This stunning and large buteo is often seen with the last Texas gulf coast bird featured, the White-tailed Kite. This was one of the birds that Steve and I got a big kick out of finding. Although common and abundant over much of its range in the Americas, the White-tailed Hawk can only be found along the Texas coast and the Rio Grande Valley within the United States. I was doubly fortunate to be able to find another perched in a tree in Fort Bend County when my New-Englander friend, Sam, and I came across it during a few precious hours birding following several hectic days on the job.
White-tailed Hawks are birds of the air. Pete Dunne (Pete Dunne’s Essential Field Guide Companion) suggests that the species is most often spotted in the air. Steve and I first located a pair at San Bernard NWR on an island of trees within coastal prairie. I paid the price by taking a number of fire ant bites by wading through the prairie trying to get a bit closer. We watched as the pair eventual flushed and rose higher and higher on the coastal thermals, eventually rising to a height where they were almost invisible to the naked eye.

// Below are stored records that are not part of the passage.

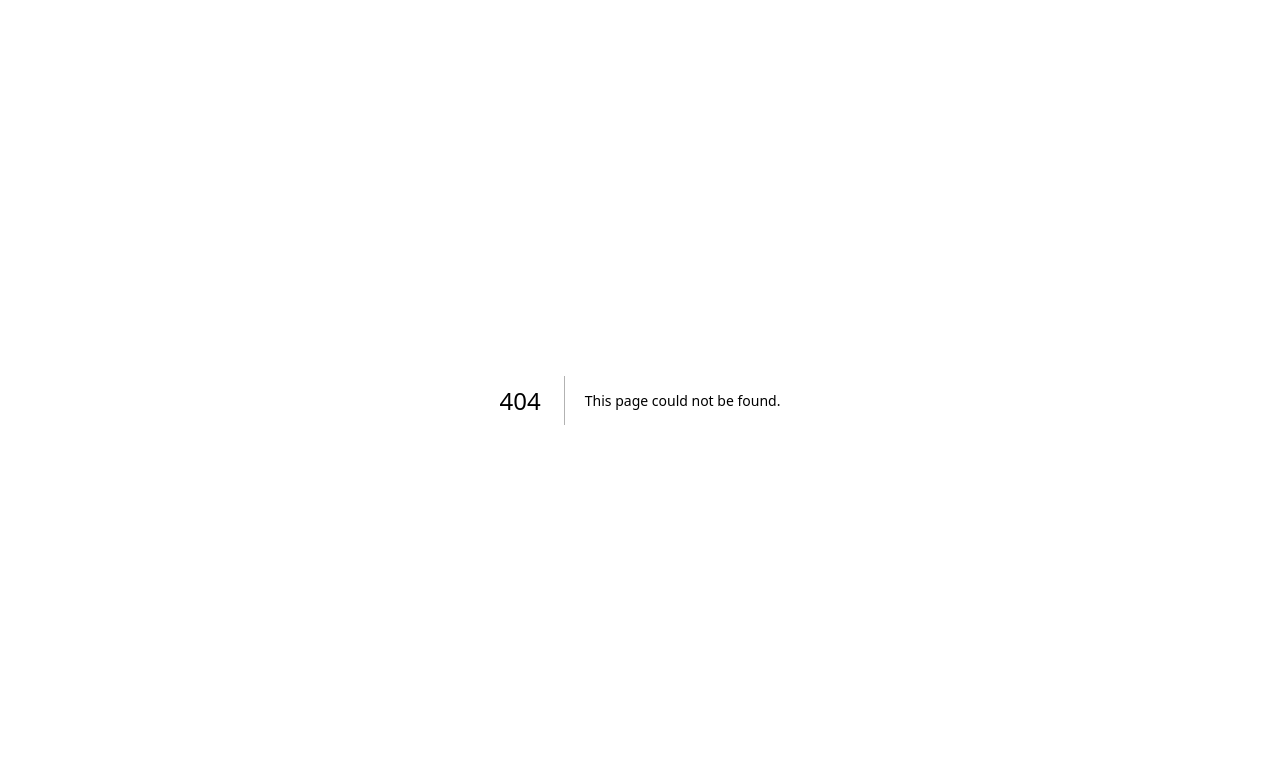
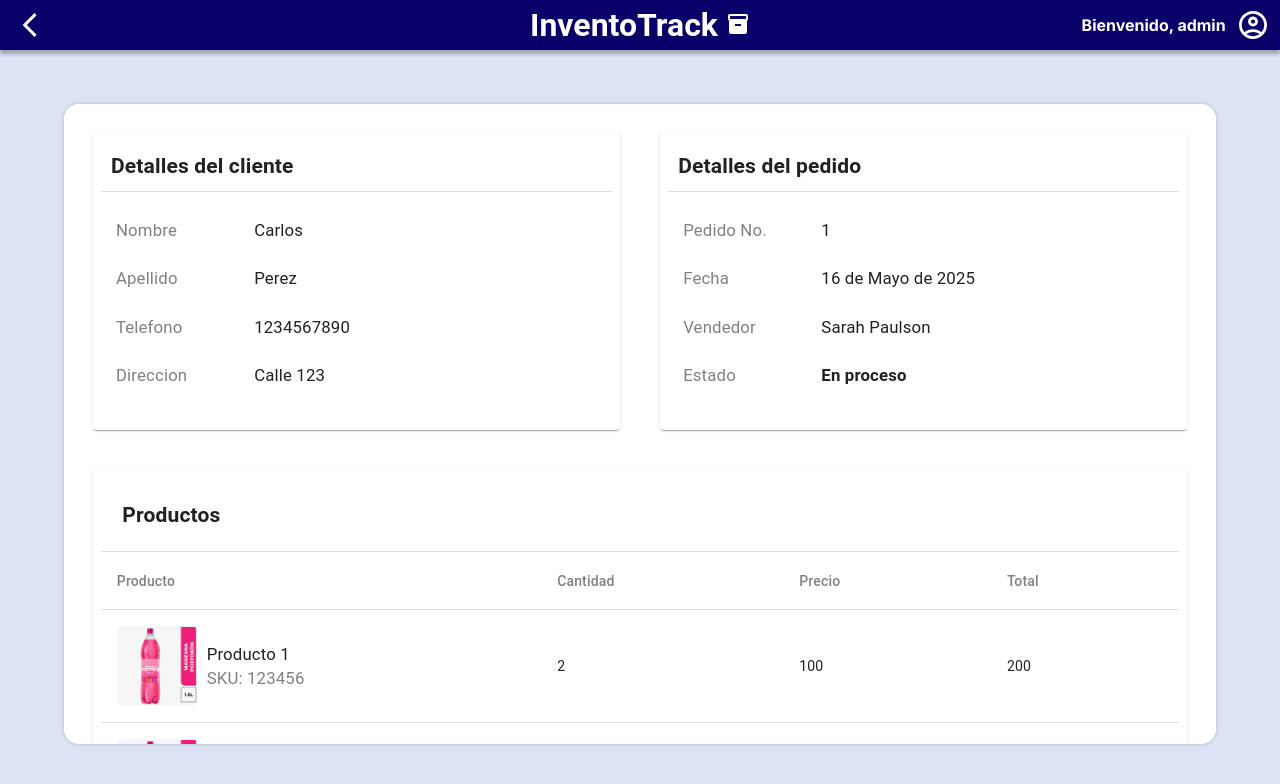
Before and after one commit to CarlosAC-29/Invento_Track, a Next.js app in the folder invento-track-frontend/: page /pages/pedido in a window 1280 px wide. Before the commit this address had no page. Shown: the top 784 px of the page. Built offline with nearby package versions, Linux system fonts and the light colour scheme.

Commit message:
avance visualizar pedido

```diff
--- a/invento-track-frontend/src/app/components/styles.css
+++ b/invento-track-frontend/src/app/components/styles.css
@@ -1,7 +1,7 @@
 #toolbar {
     display: flex;
     background-color: #090069;
-    margin-bottom:20px;
+    margin-bottom: 20px;
     height: 50px;
     align-items: center;
     padding-left: 1.2%;
--- /dev/null
+++ b/invento-track-frontend/src/app/pages/pedido/page.jsx
@@ -0,0 +1,230 @@
+'use client'
+
+import Navbar from '@/app/components/navbar'
+import React from 'react'
+import { styled } from '@mui/material/styles';
+import './styles.css'
+import { Box, Divider } from '@mui/material'
+import Paper from '@mui/material/Paper';
+import Grid from '@mui/material/Unstable_Grid2';
+import Table from '@mui/material/Table';
+import TableBody from '@mui/material/TableBody';
+import TableCell from '@mui/material/TableCell';
+import TableContainer from '@mui/material/TableContainer';
+import TablePagination from '@mui/material/TablePagination';
+import TableSortLabel from '@mui/material/TableSortLabel';
+import TableHead from '@mui/material/TableHead';
+import TableRow from '@mui/material/TableRow';
+import postobon from '../../../../public/images/postobon.webp'
+import Image from 'next/image';
+
+const Item = styled(Paper)(({ theme }) => ({
+  backgroundColor: theme.palette.mode === 'dark' ? '#1A2027' : '#fff',
+  ...theme.typography.body2,
+  padding: theme.spacing(1),
+  margin: theme.spacing(2),
+}));
+
+const cliente = [
+  {
+    id: 1,
+    nombre: 'Carlos',
+    apellido: 'Perez',
+    telefono: '1234567890',
+    direccion: 'Calle 123',
+  }
+]
+
+const orden = [
+  {
+    id: 1,
+    fecha: '16 de Mayo de 2025',
+    vendedor: 'Sarah Paulson',
+    estado: 'En proceso',
+  }
+]
+
+const productos = [
+  {
+    id: 1,
+    imagen: postobon,
+    nombre: 'Producto 1',
+    referencia: '123456',
+    cantidad: 2,
+    precio: 100,
+  },
+  {
+    id: 2,
+    imagen: postobon,
+    nombre: 'Producto 2',
+    referencia: '123456',
+    cantidad: 3,
+    precio: 100,
+  },
+  {
+    id: 2,
+    imagen: postobon,
+    nombre: 'Producto 2',
+    referencia: '123456',
+    cantidad: 3,
+    precio: 100,
+  },
+  {
+    id: 2,
+    imagen: postobon,
+    nombre: 'Producto 2',
+    referencia: '123456',
+    cantidad: 3,
+    precio: 100,
+  },
+  {
+    id: 2,
+    imagen: postobon,
+    nombre: 'Producto 2',
+    referencia: '123456',
+    cantidad: 3,
+    precio: 100,
+  }
+]
+
+function Pedido() {
+  return (
+    <>
+      <head>
+        <title>Pedido</title>
+        <meta name="description" content="Generated by create next app" />
+        <link rel="icon" href="/logo.ico" />
+      </head>
+      <body>
+        <header>
+          <Navbar />
+        </header>
+        <main>
+          <Box className='contenedor'>
+            <Grid className='elementos' container spacing={1} columns={2}>
+              <Grid xs={6} md={1}>
+                <Item>
+                  <h2>Detalles del cliente</h2>
+                  <Divider />
+                  {cliente.map(({ id, nombre, apellido, telefono, direccion }) => {
+                    return (
+                      <div key={id} className='detalles'>
+                        <div>
+                          <p className='subtitulo'>Nombre</p>
+                          <p>{nombre}</p>
+                        </div>
+                        <div>
+                          <p className='subtitulo'>Apellido</p>
+                          <p>{apellido}</p>
+                        </div>
+                        <div>
+                          <p className='subtitulo'>Telefono</p>
+                          <p>{telefono}</p>
+                        </div>
+                        <div>
+                          <p className='subtitulo'>Direccion</p>
+                          <p>{direccion}</p>
+                        </div>
+                      </div>
+                    )
+                  })}
+                </Item>
+              </Grid>
+              <Grid xs={6} md={1}>
+                <Item>
+                  <h2>Detalles del pedido</h2>
+                  <Divider />
+                  {orden.map(({ id, fecha, vendedor, estado }) => {
+                    return (
+                      <div key={id} className='detalles'>
+                        <div>
+                          <p className='subtitulo'>Pedido No.</p>
+                          <p>{id}</p>
+                        </div>
+                        <div>
+                          <p className='subtitulo'>Fecha</p>
+                          <p>{fecha}</p>
+                        </div>
+                        <div>
+                          <p className='subtitulo'>Vendedor</p>
+                          <p>{vendedor}</p>
+                        </div>
+                        <div>
+                          <p className='subtitulo'>Estado</p>
+                          <p><b>{estado}</b></p>
+                        </div>
+                      </div>
+                    )
+                  })}
+                </Item>
+              </Grid>
+              <Grid xs={12}>
+                <Item>
+                  <h2>Productos</h2>
+                  <Divider />
+                  <TableContainer>
+                    <Table>
+                      <TableHead>
+                        <TableRow hover>
+                          <TableCell>
+                            <TableSortLabel>
+                              <p className='elemento-producto'>Producto</p>
+                            </TableSortLabel>
+                          </TableCell>
+                          <TableCell>
+                            <TableSortLabel>
+                              <p className='elemento-producto'>Cantidad</p>
+                            </TableSortLabel>
+                          </TableCell>
+                          <TableCell>
+                            <TableSortLabel>
+                              <p className='elemento-producto'>Precio</p>
+                            </TableSortLabel>
+                          </TableCell>
+                          <TableCell>
+                            <TableSortLabel>
+                              <p className='elemento-producto'>Total</p>
+                            </TableSortLabel>
+                          </TableCell>
+                        </TableRow>
+                      </TableHead>
+                      <TableBody>
+                        {productos.map(({ id, imagen, nombre, referencia, cantidad, precio }) => {
+                          return (
+                            <TableRow key={id} hover>
+                              <TableCell>
+                                <div className='producto'>
+                                  {/* <img src={imagen} alt='imagen' /> */}
+                                  <Image style={{ backgroundColor: '#f6f6f6', borderRadius: '5px' }} src={imagen} alt='imagen' width={80} height={80} />
+                                  <div style={{display: 'block', width: '100%'}}>
+                                    <p>{nombre}</p>
+                                    <p style={{color: 'gray'}}>SKU: {referencia}</p>
+                                  </div>
+                                </div>
+                              </TableCell>
+                              <TableCell>
+                                <p>{cantidad}</p>
+                              </TableCell>
+                              <TableCell>
+                                <p>{precio}</p>
+                              </TableCell>
+                              <TableCell>
+                                <p>{cantidad * precio}</p>
+                              </TableCell>
+                            </TableRow>
+                          )
+                        })}
+                      </TableBody>
+                    </Table>
+                  </TableContainer>
+                </Item>
+              </Grid>
+            </Grid>
+          </Box>
+        </main>
+      </body>
+    </>
+  )
+}
+
+export default Pedido
--- /dev/null
+++ b/invento-track-frontend/src/app/pages/pedido/styles.css
@@ -0,0 +1,75 @@
+.contenedor {
+    overflow-y: auto;
+    position: absolute;
+    background-color: white;
+    height: 80%;
+    width: 90%;
+    top: 53%;
+    left: 50%;
+    transform: translate(-50%, -50%);
+    padding: 1%;
+    outline: none;
+    border-radius: 15px;
+    box-shadow: 0px 0px 4px rgba(0, 0, 0, 0.2);
+}::-webkit-scrollbar {
+    background-color: transparent;
+    width: 0px;
+}
+
+.elementos h2 {
+    padding: 2%;
+}
+
+.detalles {
+    padding: 2%;
+    padding-top: 4%;
+}
+
+.detalles div {
+    display: flex;
+    margin: 1%;
+    padding-bottom: 4%;
+}
+
+.detalles p {
+    position:absolute;
+    padding-left: 12%;
+    font-size: 1.2em;
+}
+
+.detalles .subtitulo {
+    padding-left: 0%;
+    position: relative;
+    color: gray;
+}
+
+.elemento-producto {
+    color: gray;
+}
+
+.producto {
+    display: flex;
+    align-items: center;
+}
+
+.producto p {
+    padding-left: 3%;
+    font-size: 1.2em;
+}
+
+@media screen and (max-width: 768px) {
+    .contenedor {
+        width: 100%;
+        height: 100%;
+        top: 56%;
+        left: 50%;
+        transform: translate(-50%, -50%);
+        border-radius: 0%;
+    }
+
+    .detalles p {
+        position:absolute;
+        padding-left: 35%;
+    }
+
+}
```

Once spotted in the air, there is no mistaking this species with any other bird, with contrasting white body with black-edged wings and striped tail.
Until next time…